═══ MATERIAL FOR THE TASK

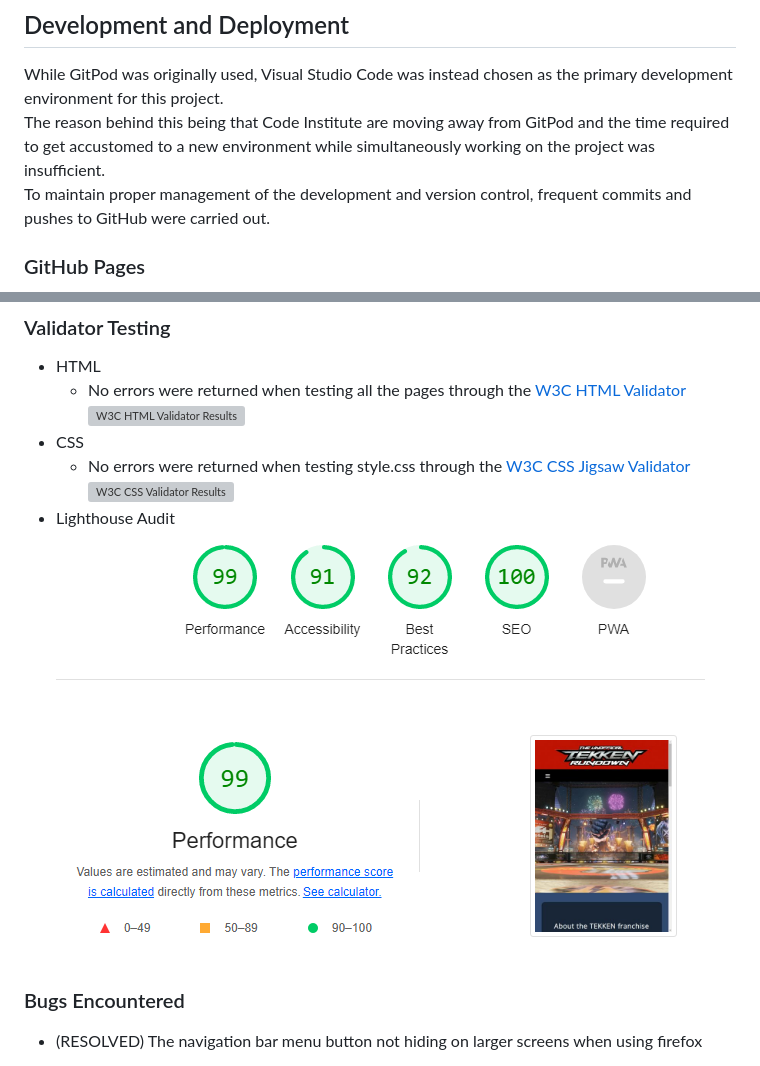
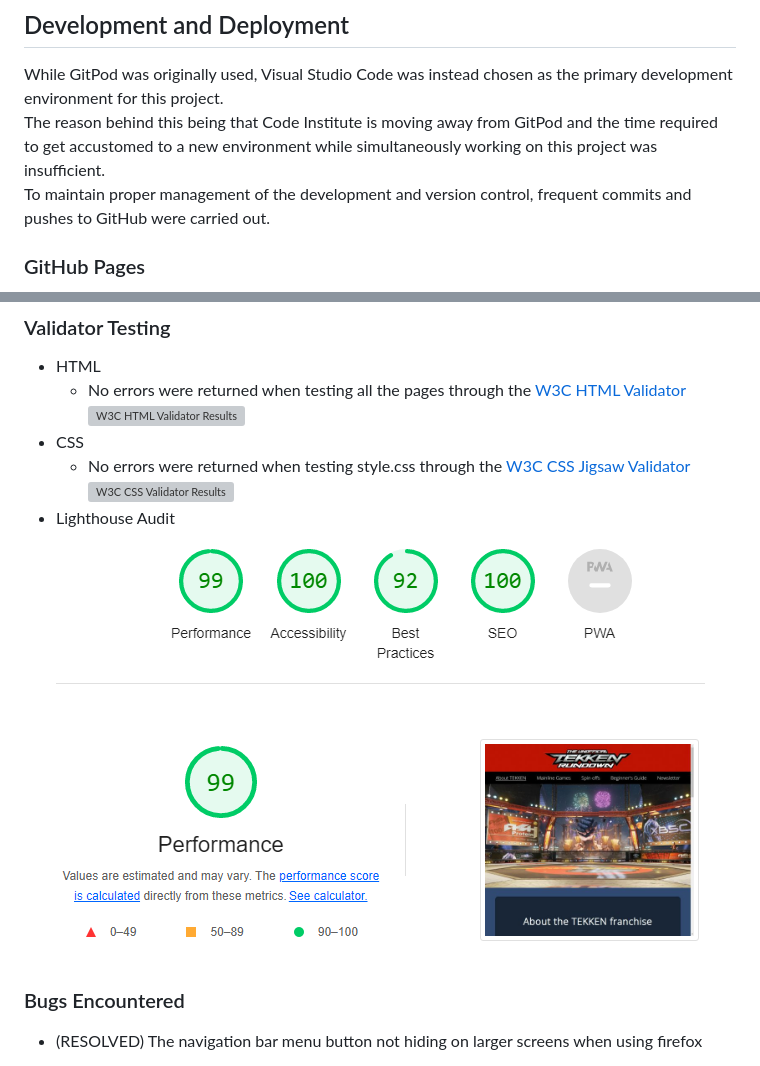
Before and after one commit to AndreeeasN/pp1-tekken-rundown, a Markdown page: README.md, 2 parts joined by grey strips. GitHub-like rendering; pictures changed too: assets/images/documentation/lighthouse-audit.png; grey boxes are pictures that could not be loaded.

```diff
--- a/README.md
+++ b/README.md
@@ -115,7 +115,7 @@ This website was designed for:
 ## Development and Deployment
 
 While GitPod was originally used, Visual Studio Code was instead chosen as the primary development environment for this project. <br>
-The reason behind this being that Code Institute are moving away from GitPod and the time required to get accustomed to a new environment while simultaneously working on the project was insufficient. <br>
+The reason behind this being that Code Institute is moving away from GitPod and the time required to get accustomed to a new environment while simultaneously working on this project was insufficient. <br>
 To maintain proper management of the development and version control, frequent commits and pushes to GitHub were carried out.
 
 ### GitHub Pages
```
Also changed, not shown: 5 other files.
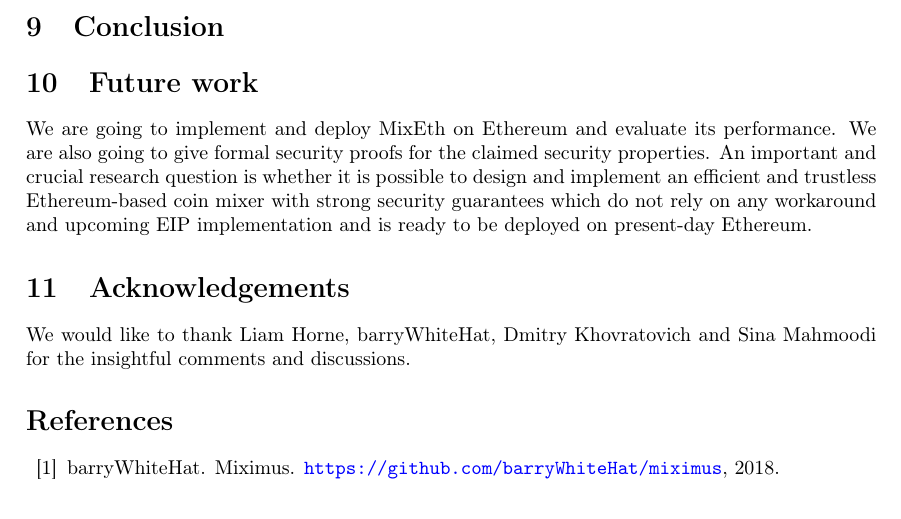
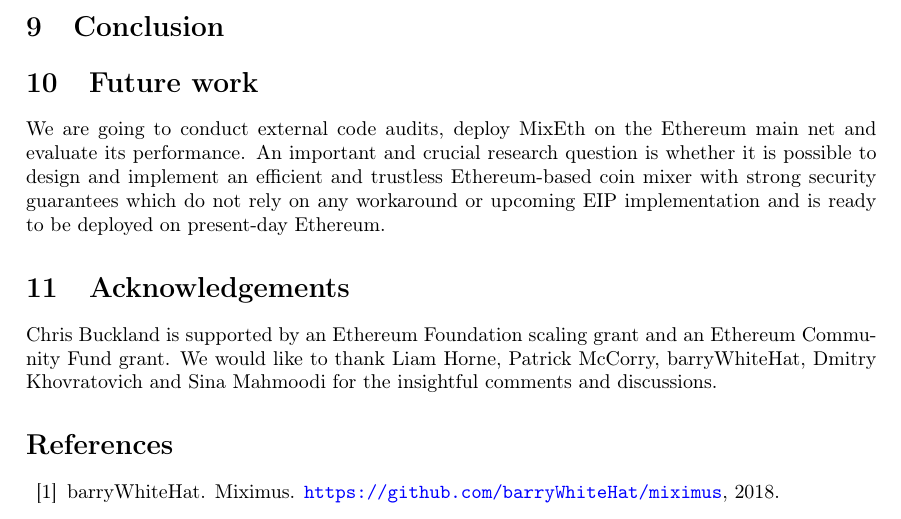
Before and after one commit to seresistvanandras/MixEth, a LaTeX paper (article/main.tex): part of page 14 of 17, cut so that both start at the same text. Compiled offline with pdfLaTeX.

Commit message:
Updated acknowledgements

```diff
--- a/article/main.tex
+++ b/article/main.tex
@@ -697,11 +697,12 @@ MixEth is not fully compatible with the current EVM, however it could be deploye
 \section{Conclusion} \label{conclusion}
 
 \section{Future work}
-We are going to implement and deploy MixEth on Ethereum and evaluate its performance. We are also going to give formal security proofs for the claimed security properties.
-An important and crucial research question is whether it is possible to design and implement an efficient and trustless Ethereum-based coin mixer with strong security guarantees which do not rely on any workaround and upcoming EIP implementation and is ready to be deployed on present-day Ethereum.
+We are going to conduct external code audits, deploy MixEth on the Ethereum main net and evaluate its performance. An important and crucial research question is whether it is possible to design and implement an efficient and trustless Ethereum-based coin mixer with strong security guarantees which do not rely on any workaround or upcoming EIP implementation and is ready to be deployed on present-day Ethereum.
 
 \section{Acknowledgements}
-We would like to thank Liam Horne, barryWhiteHat, Dmitry Khovratovich and Sina Mahmoodi for the insightful comments and discussions.
+Chris Buckland is supported by an Ethereum Foundation
+scaling grant and an Ethereum Community Fund grant.
+We would like to thank Liam Horne, Patrick McCorry, barryWhiteHat, Dmitry Khovratovich and Sina Mahmoodi for the insightful comments and discussions.
 
 \bibliographystyle{plain}
 \bibliography{sample}
```
Also changed, not shown: article/main.pdf, 2 other files.
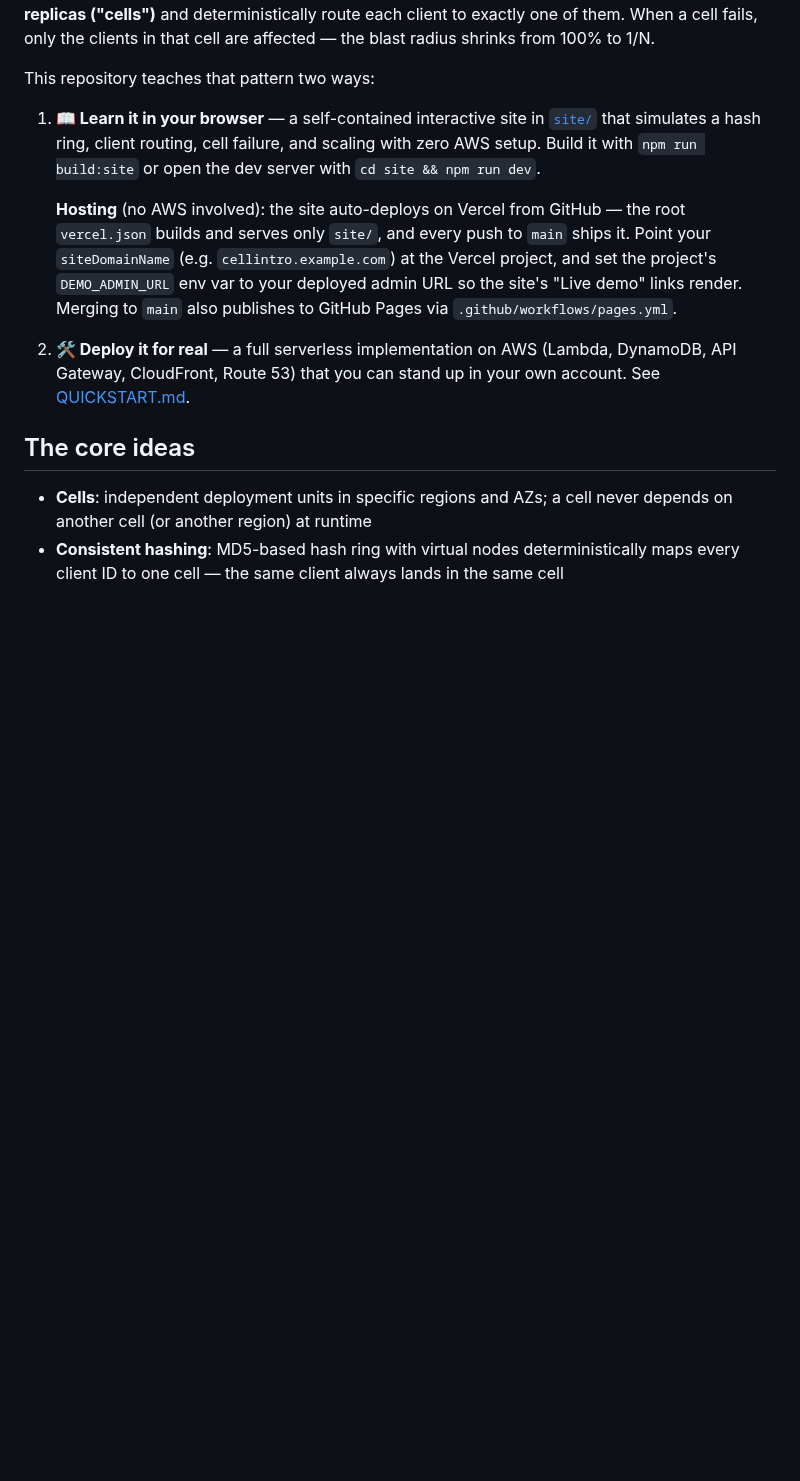
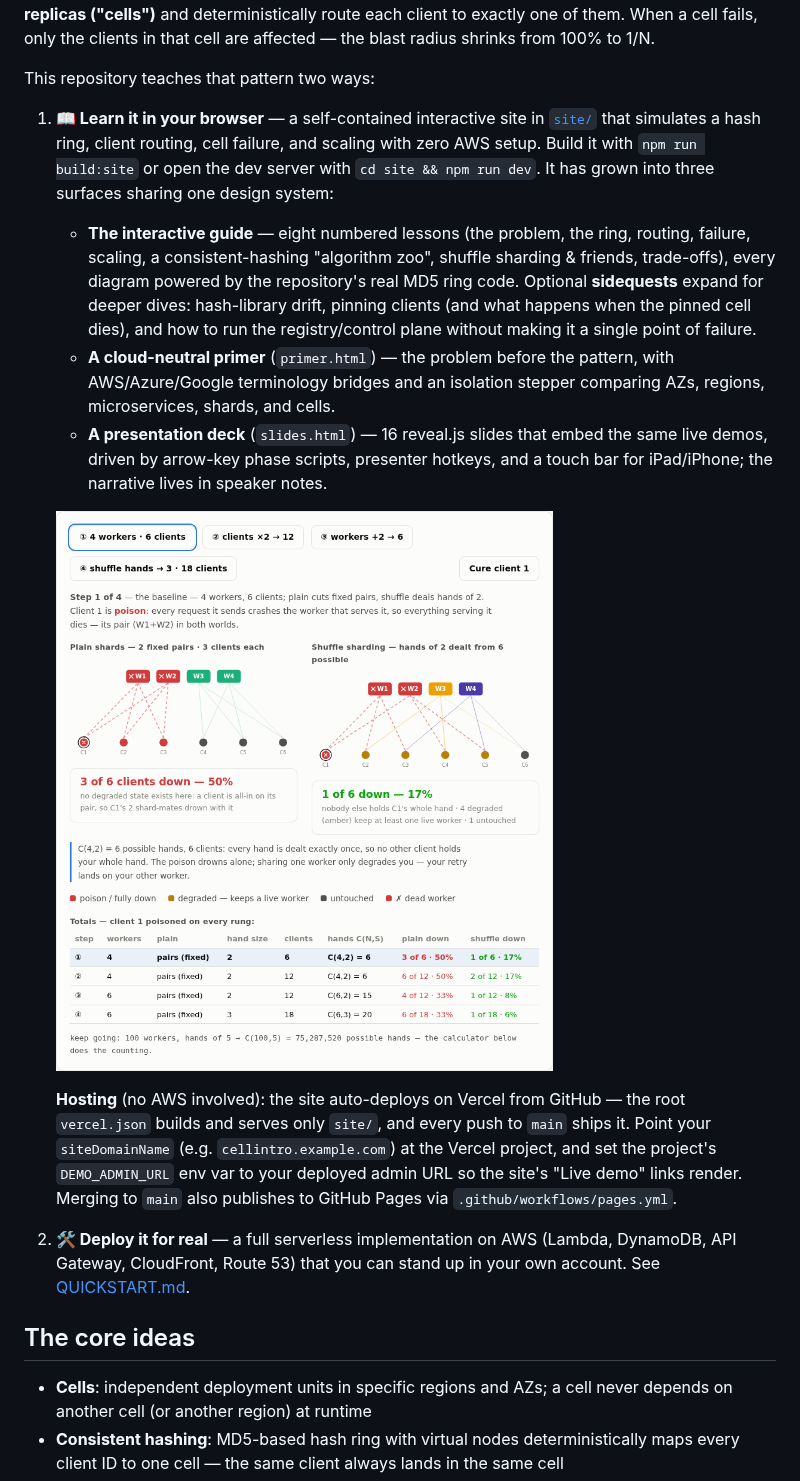
Before and after one commit to geseib/cells, a Markdown page: README.md, the part around one of its changes. Drawn GitHub-style; pictures changed too: docs/images/site-shuffle-ladder.png (added); blank space fills up the shorter version.

```diff
--- a/README.md
+++ b/README.md
@@ -11,7 +11,25 @@ This repository teaches that pattern two ways:
 1. **📖 Learn it in your browser** — a self-contained interactive site in
    [`site/`](site/) that simulates a hash ring, client routing, cell failure,
    and scaling with zero AWS setup. Build it with `npm run build:site` or open
-   the dev server with `cd site && npm run dev`.
+   the dev server with `cd site && npm run dev`. It has grown into three
+   surfaces sharing one design system:
+
+   - **The interactive guide** — eight numbered lessons (the problem, the
+     ring, routing, failure, scaling, a consistent-hashing "algorithm zoo",
+     shuffle sharding & friends, trade-offs), every diagram powered by the
+     repository's real MD5 ring code. Optional **sidequests** expand for
+     deeper dives: hash-library drift, pinning clients (and what happens when
+     the pinned cell dies), and how to run the registry/control plane without
+     making it a single point of failure.
+   - **A cloud-neutral primer** (`primer.html`) — the problem before the
+     pattern, with AWS/Azure/Google terminology bridges and an isolation
+     stepper comparing AZs, regions, microservices, shards, and cells.
+   - **A presentation deck** (`slides.html`) — 16 reveal.js slides that embed
+     the same live demos, driven by arrow-key phase scripts, presenter
+     hotkeys, and a touch bar for iPad/iPhone; the narrative lives in speaker
+     notes.
+
+   ![The shuffle-sharding ladder: plain shards vs shuffle sharding side by side, with running totals](docs/images/site-shuffle-ladder.png)
 
    **Hosting** (no AWS involved): the site auto-deploys on Vercel from GitHub —
    the root `vercel.json` builds and serves only `site/`, and every push to
```
Also changed, not shown: other parts of README.md (+37 -8 lines), docs/images/admin-scan-to-join.png (added), docs/images/cell-page-east.png (added), docs/images/cell-page-west-dark.png (added), docs/images/router-page.png (added).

══════

* **YOUR GOAL**: Wherever the string "routing" appears in the data above, copy the line it sits in.

* **RESPONSE TO THIS TASK**:
    [`site/`](site/) that simulates a hash ring, client routing, cell failure,
+     ring, routing, failure, scaling, a consistent-hashing "algorithm zoo",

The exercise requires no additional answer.